The 2014 midterm elections are just barely on the horizon but the wheels of 2016 are always turning for pundits and would-be contenders. Recent reports in Politico and National Review say that Texas Senator Ted Cruz is mulling a 2016 presidential run, a decision that would shake up the race considerably. But his deeply conservative ideological bent would be both a boon for him and a problem.
“As a partisan — because I’m a Democrat, I love it,” says Valerie Jane Martinez-Ebers, professor at the University of North Texas. “As a political scientist, he’s a crazy man whose chances are marginal.”
Martinez-Ebers says Cruz has to get in line behind Marco Rubio and Rand Paul who have emerged as the top 2016 contenders. “He can’t deliver the Hispanic vote for the GOP,” she says. “Marco Rubio has a better chance. If I was a Republican strategist I would prefer Rubio because he at least can deliver Florida.”
But Republican strategists won’t be choosing the eventual nominee — conservative GOP voters in early primary and caucus states will be — and Cruz, who takes on Democrats and fellow Republicans alike, appeals to the base.
“He could win the Republican nomination, that’s entirely possible,” says Latino Decisions political scientist Sylvia Manzano. “That’s why Mitt Romney won. He presented himself as more conservative than Rick Perry, especially on immigration. Perry fell in polls because Romney kept batting him down on in-state tuition for undocumented students in Texas.”

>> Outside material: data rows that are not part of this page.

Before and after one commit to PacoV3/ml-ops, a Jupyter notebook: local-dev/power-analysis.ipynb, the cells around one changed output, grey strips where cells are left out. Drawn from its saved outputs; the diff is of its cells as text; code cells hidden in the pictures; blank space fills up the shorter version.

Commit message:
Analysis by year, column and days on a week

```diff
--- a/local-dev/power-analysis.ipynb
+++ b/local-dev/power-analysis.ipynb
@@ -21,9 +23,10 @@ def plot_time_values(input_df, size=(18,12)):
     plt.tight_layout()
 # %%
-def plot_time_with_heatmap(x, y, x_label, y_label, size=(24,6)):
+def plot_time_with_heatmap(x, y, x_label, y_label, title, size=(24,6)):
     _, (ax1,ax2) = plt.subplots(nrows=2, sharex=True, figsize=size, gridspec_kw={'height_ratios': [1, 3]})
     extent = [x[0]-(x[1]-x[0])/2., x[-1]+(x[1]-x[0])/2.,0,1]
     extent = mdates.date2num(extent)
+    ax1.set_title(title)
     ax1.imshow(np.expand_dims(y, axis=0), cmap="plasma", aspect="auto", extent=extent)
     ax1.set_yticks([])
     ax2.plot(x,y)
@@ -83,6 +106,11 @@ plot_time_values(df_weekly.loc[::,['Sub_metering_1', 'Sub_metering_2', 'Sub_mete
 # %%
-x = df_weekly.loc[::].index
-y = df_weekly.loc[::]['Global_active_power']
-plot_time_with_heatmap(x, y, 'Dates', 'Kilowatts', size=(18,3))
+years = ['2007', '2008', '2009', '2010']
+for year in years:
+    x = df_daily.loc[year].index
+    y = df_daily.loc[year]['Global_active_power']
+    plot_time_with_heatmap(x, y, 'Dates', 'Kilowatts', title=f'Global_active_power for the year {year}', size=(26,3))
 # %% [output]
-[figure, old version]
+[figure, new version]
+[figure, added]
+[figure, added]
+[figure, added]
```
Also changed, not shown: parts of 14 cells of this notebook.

Manzano says Cruz would do damage — but only to a certain point.
“He has an appeal to a very active part of the electorate, the conservative segment of the electorate, but that’s not enough to win an election,” she says. “He can win a lot of prestigious offices like the one he holds now, in the South and in many congressional districts. But he has very extreme positions and most voters aren’t extremely anything.”
Manzano says Cruz’s conservative bonafides mean he would immediately outflank everyone on the right, creating a big problem for the likes of Rubio and Paul. “He’s a threat to Marco Rubio,” she says. “Cruz is much more comfortable taking contrary positions and enjoys the publicity that comes with it.”

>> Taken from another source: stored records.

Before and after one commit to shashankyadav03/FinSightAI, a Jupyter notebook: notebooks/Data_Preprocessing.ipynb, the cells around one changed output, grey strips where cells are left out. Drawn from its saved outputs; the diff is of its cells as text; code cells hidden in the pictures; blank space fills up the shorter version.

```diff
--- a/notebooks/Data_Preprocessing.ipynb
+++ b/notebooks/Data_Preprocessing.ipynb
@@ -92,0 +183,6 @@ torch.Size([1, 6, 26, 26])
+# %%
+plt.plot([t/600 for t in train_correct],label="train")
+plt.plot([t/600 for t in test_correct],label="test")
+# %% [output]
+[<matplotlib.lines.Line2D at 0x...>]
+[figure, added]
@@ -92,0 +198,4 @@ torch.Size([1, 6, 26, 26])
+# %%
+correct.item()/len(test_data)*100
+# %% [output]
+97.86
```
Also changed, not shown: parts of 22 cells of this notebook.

Recently, Cruz was on the receiving end of his usual accolades from conservatives and condemnation from others, when a Youtube video came out showing him divulging information from off-the-record meetings with GOP Senators to constituents. “Those videos don’t come out by accident,” Manzano says. “The New York Times publishes that, he posts it on his website too. It’s really good for business.”
Martinez-Ebers says that while the base would love Cruz during the primaries, it’s not a foregone conclusion that he would get much of the conservative vote. “It would split the Tea Party vote,” she says, between Rubio, Paul and Cruz. “He wouldn’t be a unanimous choice.”
She say Democrats would be salivating over Cruz winning the Republican nomination. “They would love nothing more than for him to get the nomination or vice president,” she says. “He doesn’t bring anything to the ticket. He would really hurt them with minority voters and they’re going to have to do better with non-whites if they’re going to win a presidential election.”
Martinez-Ebers says Rubio and Cruz are studies in two contenders who have handled being Latino very differently. “Ted Cruz didn’t identify as Hispanic until he was forced to, he was reluctant to reveal how his family came from Cuba. Marco Rubio embraced it.”
She says comparisons between the two Cuban Senators will only intensify as 2016 nears.
“They’re destined to clash.”